PHILADELPHIA, Pa. (WHTM) – Rite Aid Corporation has announced the departure of President and CEO Heyward Donigan and the hiring of an interim replacement.

Rite Aid did not say why Donigan was departing the company, however, they stated they wish her “all the best in her future endeavors” after leading the company through the COVID-19 pandemic.

According to Rite Aid, its Board of Directors has appointed Elizabeth (“Busy”) Burr, a member of the Company’s Board, as interim CEO, effective immediately. A search for a permanent CEO was also initiated.

Burr previously served as Vice President, Head of Health Ventures and Chief Innovation Officer at Humana.

Bruce Bodaken, Rite Aid Chairman, stated, “As the Company continues its efforts to enhance its competitive position in this dynamic environment, the Board determined and Heyward agreed that now is the right time to identify the next leader of the business. With a deep understanding of the industry and our strategy, the Board was unanimous in its belief that Busy is highly qualified to serve as interim CEO while the Board conducts a search for a permanent successor. We are fortunate to have someone of her caliber to step into the role and are confident in Busy’s ability to lead the Company forward during this transition period.”

Rite Aid reported a $67.1 million loss and revenue of $6.08 billion in the third fiscal quarter of 2022.

Burr said, “Having served as a Director since 2019, I have great respect for the important role Rite Aid plays as a full-service pharmacy improving health outcomes for millions of Americans. I will work with the Board and management team to realize our vast potential while supporting our thousands of pharmacists and team members who are focused every day on meeting the needs of our communities and customers. With Rite Aid’s well-established brand and its committed and talented team, I look forward to delivering on our business strategy and driving value for all our stakeholders.”

Rite Aid says revenues through their Retail Pharmacy Segment decreased 0.5% due to “a reduction in COVID vaccine and testing revenue as well as store closures.” The losses were “partially offset” by an increase in both acute and maintenance prescriptions.

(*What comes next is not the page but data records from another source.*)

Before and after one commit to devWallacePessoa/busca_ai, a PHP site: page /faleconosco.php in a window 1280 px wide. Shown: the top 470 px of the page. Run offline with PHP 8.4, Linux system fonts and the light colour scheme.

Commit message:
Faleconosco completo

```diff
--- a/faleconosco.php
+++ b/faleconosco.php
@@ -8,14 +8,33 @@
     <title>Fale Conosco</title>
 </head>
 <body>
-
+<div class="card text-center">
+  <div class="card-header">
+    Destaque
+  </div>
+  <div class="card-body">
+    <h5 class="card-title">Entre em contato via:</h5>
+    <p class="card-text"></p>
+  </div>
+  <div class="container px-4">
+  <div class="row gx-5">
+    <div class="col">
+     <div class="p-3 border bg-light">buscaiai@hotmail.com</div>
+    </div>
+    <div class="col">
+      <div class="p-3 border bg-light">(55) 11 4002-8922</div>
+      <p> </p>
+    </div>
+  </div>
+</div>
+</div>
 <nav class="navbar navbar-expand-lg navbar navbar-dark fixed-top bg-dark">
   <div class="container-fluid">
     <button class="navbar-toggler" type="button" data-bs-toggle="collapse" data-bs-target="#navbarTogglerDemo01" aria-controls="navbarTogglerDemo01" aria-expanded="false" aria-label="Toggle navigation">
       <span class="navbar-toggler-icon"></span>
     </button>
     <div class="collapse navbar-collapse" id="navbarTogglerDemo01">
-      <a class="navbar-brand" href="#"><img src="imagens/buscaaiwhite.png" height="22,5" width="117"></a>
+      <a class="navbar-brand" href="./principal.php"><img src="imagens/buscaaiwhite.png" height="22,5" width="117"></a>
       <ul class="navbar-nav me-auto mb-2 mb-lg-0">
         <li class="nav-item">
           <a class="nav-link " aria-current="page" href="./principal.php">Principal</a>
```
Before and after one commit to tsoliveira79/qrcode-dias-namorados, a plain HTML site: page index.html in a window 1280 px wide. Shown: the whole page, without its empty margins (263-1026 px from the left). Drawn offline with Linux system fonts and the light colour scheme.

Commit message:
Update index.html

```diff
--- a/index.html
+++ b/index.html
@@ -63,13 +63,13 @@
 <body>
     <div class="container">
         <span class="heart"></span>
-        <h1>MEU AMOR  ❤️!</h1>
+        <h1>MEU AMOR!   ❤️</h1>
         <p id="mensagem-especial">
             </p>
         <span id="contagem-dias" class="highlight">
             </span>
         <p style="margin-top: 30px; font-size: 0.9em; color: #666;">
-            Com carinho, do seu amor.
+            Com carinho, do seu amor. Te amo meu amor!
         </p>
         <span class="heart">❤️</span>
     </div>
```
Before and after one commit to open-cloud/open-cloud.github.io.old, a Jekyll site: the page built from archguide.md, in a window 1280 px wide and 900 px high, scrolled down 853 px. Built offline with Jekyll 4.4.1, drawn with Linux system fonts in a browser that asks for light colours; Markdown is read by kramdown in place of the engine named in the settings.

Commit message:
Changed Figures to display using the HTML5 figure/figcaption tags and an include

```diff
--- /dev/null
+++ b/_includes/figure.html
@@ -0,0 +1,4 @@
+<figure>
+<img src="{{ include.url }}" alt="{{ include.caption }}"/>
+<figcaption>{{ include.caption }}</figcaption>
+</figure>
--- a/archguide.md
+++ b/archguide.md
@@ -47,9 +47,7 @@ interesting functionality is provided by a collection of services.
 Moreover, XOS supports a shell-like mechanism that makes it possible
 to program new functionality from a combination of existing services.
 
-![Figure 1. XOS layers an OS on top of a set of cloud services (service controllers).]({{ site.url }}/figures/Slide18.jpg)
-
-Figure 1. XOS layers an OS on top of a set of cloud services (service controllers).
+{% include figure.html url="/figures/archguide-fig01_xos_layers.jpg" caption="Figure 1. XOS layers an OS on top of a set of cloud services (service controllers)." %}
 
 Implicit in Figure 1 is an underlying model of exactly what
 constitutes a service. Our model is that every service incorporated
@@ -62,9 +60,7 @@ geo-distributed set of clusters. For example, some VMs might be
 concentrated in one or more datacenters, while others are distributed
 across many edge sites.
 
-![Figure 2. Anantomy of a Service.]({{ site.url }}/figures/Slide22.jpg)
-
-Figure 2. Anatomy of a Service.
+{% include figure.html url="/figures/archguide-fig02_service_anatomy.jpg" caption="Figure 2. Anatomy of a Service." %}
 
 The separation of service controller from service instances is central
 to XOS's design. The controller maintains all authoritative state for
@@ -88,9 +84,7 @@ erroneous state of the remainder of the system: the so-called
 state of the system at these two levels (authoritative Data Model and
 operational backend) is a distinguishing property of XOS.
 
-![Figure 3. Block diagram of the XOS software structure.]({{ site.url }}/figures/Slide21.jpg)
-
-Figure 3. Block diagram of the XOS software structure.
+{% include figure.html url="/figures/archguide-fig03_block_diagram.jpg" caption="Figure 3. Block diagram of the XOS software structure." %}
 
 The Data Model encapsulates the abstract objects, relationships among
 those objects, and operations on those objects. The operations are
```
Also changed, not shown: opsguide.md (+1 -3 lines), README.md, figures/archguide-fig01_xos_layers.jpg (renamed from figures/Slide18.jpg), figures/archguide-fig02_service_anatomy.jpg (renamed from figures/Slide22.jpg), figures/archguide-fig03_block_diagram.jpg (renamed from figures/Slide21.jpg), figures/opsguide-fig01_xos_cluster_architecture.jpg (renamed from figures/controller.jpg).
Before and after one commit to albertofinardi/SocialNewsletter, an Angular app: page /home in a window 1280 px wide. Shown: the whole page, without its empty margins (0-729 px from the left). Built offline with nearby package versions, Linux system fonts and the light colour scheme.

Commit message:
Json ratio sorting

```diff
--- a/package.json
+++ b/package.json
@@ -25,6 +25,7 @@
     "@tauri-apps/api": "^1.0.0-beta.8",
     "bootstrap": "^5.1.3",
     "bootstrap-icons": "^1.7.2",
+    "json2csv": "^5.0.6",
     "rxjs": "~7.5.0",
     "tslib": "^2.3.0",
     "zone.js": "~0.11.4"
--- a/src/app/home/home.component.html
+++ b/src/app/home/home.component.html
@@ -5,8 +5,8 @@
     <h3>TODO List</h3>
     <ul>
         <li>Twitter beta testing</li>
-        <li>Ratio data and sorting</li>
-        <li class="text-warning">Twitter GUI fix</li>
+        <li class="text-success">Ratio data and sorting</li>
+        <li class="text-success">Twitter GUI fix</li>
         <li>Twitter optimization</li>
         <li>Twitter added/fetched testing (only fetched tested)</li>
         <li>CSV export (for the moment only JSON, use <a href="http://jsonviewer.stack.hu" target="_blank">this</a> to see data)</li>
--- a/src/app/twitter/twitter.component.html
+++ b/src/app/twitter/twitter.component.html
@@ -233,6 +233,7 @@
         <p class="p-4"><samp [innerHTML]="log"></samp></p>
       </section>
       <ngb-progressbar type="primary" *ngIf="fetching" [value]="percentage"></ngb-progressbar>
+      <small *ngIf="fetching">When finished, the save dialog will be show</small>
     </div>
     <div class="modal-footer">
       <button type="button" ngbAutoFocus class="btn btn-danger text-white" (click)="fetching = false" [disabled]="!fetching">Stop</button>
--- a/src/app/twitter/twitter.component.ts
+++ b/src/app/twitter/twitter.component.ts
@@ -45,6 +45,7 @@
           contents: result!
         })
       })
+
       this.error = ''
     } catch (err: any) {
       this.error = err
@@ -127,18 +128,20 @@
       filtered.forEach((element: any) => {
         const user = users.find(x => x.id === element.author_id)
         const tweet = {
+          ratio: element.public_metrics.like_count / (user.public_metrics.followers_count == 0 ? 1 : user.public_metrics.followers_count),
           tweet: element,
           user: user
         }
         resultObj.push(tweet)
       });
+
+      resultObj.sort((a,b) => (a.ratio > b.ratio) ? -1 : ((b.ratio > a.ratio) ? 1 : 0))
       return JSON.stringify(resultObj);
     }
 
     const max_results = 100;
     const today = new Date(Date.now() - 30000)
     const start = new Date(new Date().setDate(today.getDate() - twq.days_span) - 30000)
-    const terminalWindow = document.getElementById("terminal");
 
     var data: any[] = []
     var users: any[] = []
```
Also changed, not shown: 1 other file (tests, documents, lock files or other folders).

Rite Aid listed its former Camp Hill headquarters for sale over the summer after relocating to Philadelphia. The company was previously headquartered in Camp Hill and opened its first store in Scranton 60 years ago.

The company says their selling, general, and administrative expenses benefited from a lower payroll, occupancy, and other operating costs due to store closures and “cost control initiatives.”

On Monday, Jan. 9, Rite Aid said it “will provide additional detail on its financial and operational progress when it reports its full fourth quarter and fiscal year 2023 results.”